ELIZABETHTON — City residents will be paying more property taxes next year, but should start seeing more streets being repaved.
In the final reading and public hearing Thursday night on the 2013-14 fiscal year budget ordinance, the Elizabethton City Council reversed course and agreed to a 4-cent increase in the property tax rate. The rate will go from $1.78 per $100 of assessed value this year to $1.82 next year. Council members were told that would generate $96,000 in additional revenue. The council decided that additional revenue will go to the Street Department to get more streets repaved next year.
Last month during the first reading on the budget ordinance, the council voted to retain the $1.78 tax rate.
The motion to increase the tax rate by 4 cents was made by Jeff Treadway, who said “my position is we need to stop the hemorrhaging and go in another direction on some of our infrastructure problems.”
Mayor Curt Alexander agreed. He said during the time that Sam LaPorte was mayor the council established a policy of repaving 10 percent of the city streets each year, so that all streets were repaved within each 10 years. He said that policy fell by the wayside during the past several years when the national economy was bad. He said repaving was always the first item to be cut.
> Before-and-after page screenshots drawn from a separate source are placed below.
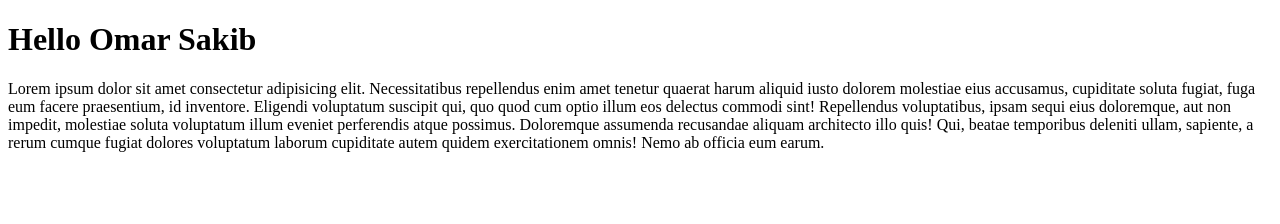
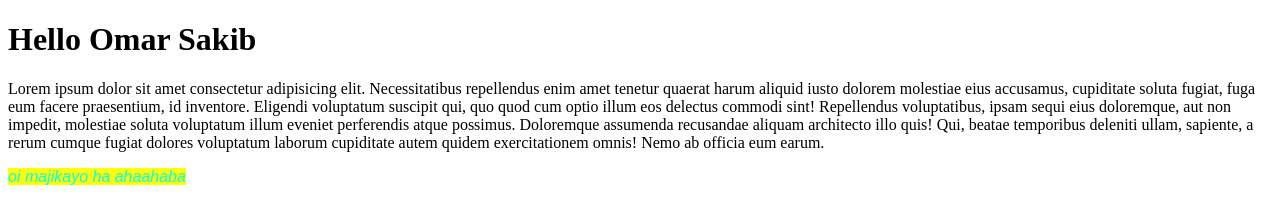
Before and after one commit to omar1523012/first_project_.0001, a plain HTML site: page index.html in a window 1280 px wide. Drawn offline with Linux system fonts and the light colour scheme.

Commit message:
div added

```diff
--- a/index.html
+++ b/index.html
@@ -20,5 +20,16 @@
       sapiente, a rerum cumque fugiat dolores voluptatum laborum cupiditate
       autem quidem exercitationem omnis! Nemo ab officia eum earum.
     </p>
+    <div>
+      <span
+        style="
+          background-color: yellow;
+          font-style: italic;
+          font-family: Arial, Helvetica, sans-serif;
+          color: aqua;
+        "
+        >oi majikayo ha ahaahaba</span
+      >
+    </div>
   </body>
 </html>
```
City Manager Jerome Kitchens said it was an easy cut because there was noting noticeable in the first few years, but the accumulated affect is now noticeable.
“The situation is not going to get any better,” Treadway said.
The question was raised on what impact an additional $96,000 would have. Alexander said it would not be a lot, “but we are taking small steps in the right direction, effectively paving streets where its needed.”
The council approved Treadway’s motion and the property tax increase by a 6-1 vote. Nancy Alsup was the only member voting against the motions.
Street and Sanitation Director Danny Hilbert said his department already has a prioritized list of streets to be repaved.
“We are ready to begin whenever the city manager tells us to go to work,” Hilbert said.
In other matters, the city deferred several decisions affecting the Electric Department. These included a plan that would establish a utilities board to govern the city’s electric, water and sewer systems and a proposal to use a $3.48 million windfall from the Tennessee Valley Authority to make a one-time lump sum payment to a retirement plan for Electric Department employees.
Alexander expressed opposition to using the entire fund for the pension plan, which is now closed and affects only 97 employees. Utilities Director Johann Coetzee said the purpose was to reduce liability for the ratepayers.
The windfall came from a metering error that caused the city to be overcharged by TVA for several years. Kitchens said the error was caught by TVA auditors.